Recent developments have also shown that communication between robots is
very important; robots need to be able to share information and intentions. And they
have to negotiate their relationship with each other: "I will show you a food source!
Let me warn you of danger! What will you give me if I do this?" Recently scientists
have started to study how robots can construct a primitive language to communicate
exactly these kinds of concepts.

5. Emerging Trends and Applications of Robotics


5.1 Mars Rovers:
Planetary scientists have a unique problem when trying to collect data: in the
absence of an interplanetary manned space program, they must rely upon remote
sensing techniques. An invaluable part of their arsenal is spacecraft that can study
the region of interest in detail. Landers in particular are able to bring sensors and
instruments into close contact with the planetary environment. This allows them to
take direct measurements of properties such as soil mechanics and elemental
composition, as well as image surface features in greater detail than is possible with
orbiters or Earth-bound instruments. Landers, however, have the shortcoming that
they are limited to a single site for study. An important addition, then, is a mobile
robot, which can roam over a much larger segment of the terrain and can carry
imagers and other instruments to a variety of features spread over this larger area.
The recent Mars Pathfinder mission demonstrated the utility of such an
approach. The Sojourner Rover was carried to the surface of Mars by a lander. Over
an area approximately 10 meters in radius, it conducted soil experiments in several
different terrains, took detailed images of rocks and soils from centimeters away, and
placed its on-board spectrometer on 16 distinct targets (9 rocks and 7 soil sites).

Figure 8
Future missions plan to expand this successful technology by incorporating mobile
robots (“rovers”) which are capable of traversing even larger distances, carrying their
instruments to a wider variety of features and even caching samples along the way. A
key requirement for these new planetary robots is greater navigational autonomy,
since longer distances than in prior missions must be covered between
communications with Earth. The field of planetary exploration offers a rich
environment for mobile robotics research, encompassing many complicated issues
which must be tackled in order to produce successful missions. In particular, some of
the issues related to autonomous path-planning for planetary rovers.
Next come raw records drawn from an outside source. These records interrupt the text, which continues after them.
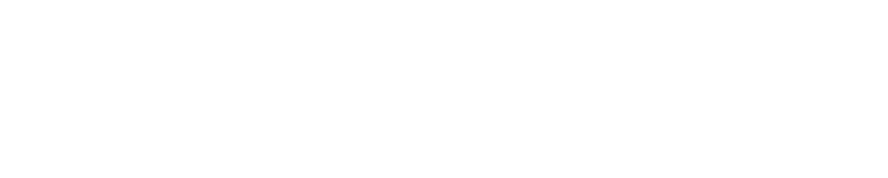
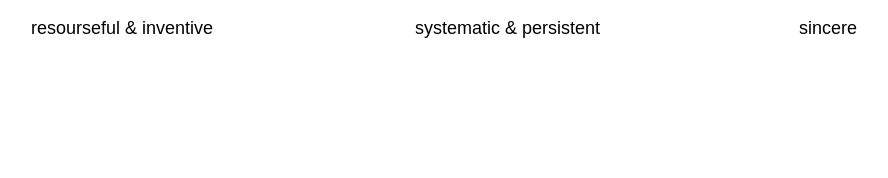
Before and after one commit to evapphilips/websiteLogoInteraction, a plain HTML site: page index.html in a window 1280 px wide. Shown: the top 178 px of the page, without its empty margins (97-985 px from the left). Drawn offline with Linux system fonts and the light colour scheme.

Commit message:
testing font

```diff
--- a/index.html
+++ b/index.html
@@ -24,10 +24,16 @@
         function unBlurImg(){
             plainLogo.style.filter = "blur(0px)";
         }
+
+        //position: absolute;top: 10%; width: 100%; text-align: center; font-size: 18px; font-family: Arial, Helvetica, sans-serif;
         </script>
     </head>
 
     <body>
         <img id="plainLogo" src="assets/logo1.png" width="25%" style="position:absolute; top:25%; left: 37.5%;"></img>
+
+        <p id="description1" style="position: absolute; top: 0%; left: 10%; width: 100%; font-size: 18px; font-family: Arial, Helvetica, sans-serif;">resourseful & inventive</p>
+        <p id="description2" style="position: absolute; top: 0%; left: 40%; width: 100%; font-size: 18px; font-family: Arial, Helvetica, sans-serif;">systematic & persistent</p>
+        <p id="description3" style="position: absolute; top: 0%; left: 70%; width: 100%; font-size: 18px; font-family: Arial, Helvetica, sans-serif;">sincere</p>
     </body>
 </html>
```
Also changed, not shown: 1 other file.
With the tools
provided by improvements in these areas, mobile robots will prove to be an even
more useful and robust addition to the techniques available for planetary exploration.
5.2 Biological Inspiration:
When trying to re-create biological phenomena, it makes sense to look at the
biological world for some good initial pointers. For instance, the study of robotic
locomotion is aided by observing and imitating biological systems. A robot is limited
when using wheels (very un-biological) in rough terrains, whereas a biologically
inspired robot would have legs like that of a spider for maneuvering around and over
obstacles.
Another example may be how a spider-like robot that loses a leg might adjust its
gait to complete a mission-critical task. One can look at an experiment performed as
an example. Here two legs from opposite sides of a spider were amputated. Two
possibilities existed for the spider: it could either retain a diagonal rhythm of
locomotion using four legs, but lose its ability to balance; or it could move three legs
at a time, offsetting its diagonal rhythm. The experiment showed that the spider
chose the second alternative, which was more mechanically stable. This apparently
has to do with the fact that although the walking patterns are determined in the
spiders “central oscillator,” they can be modified by feedback from sensory organs in
the legs. In effect, the spider adapted by reprogramming itself.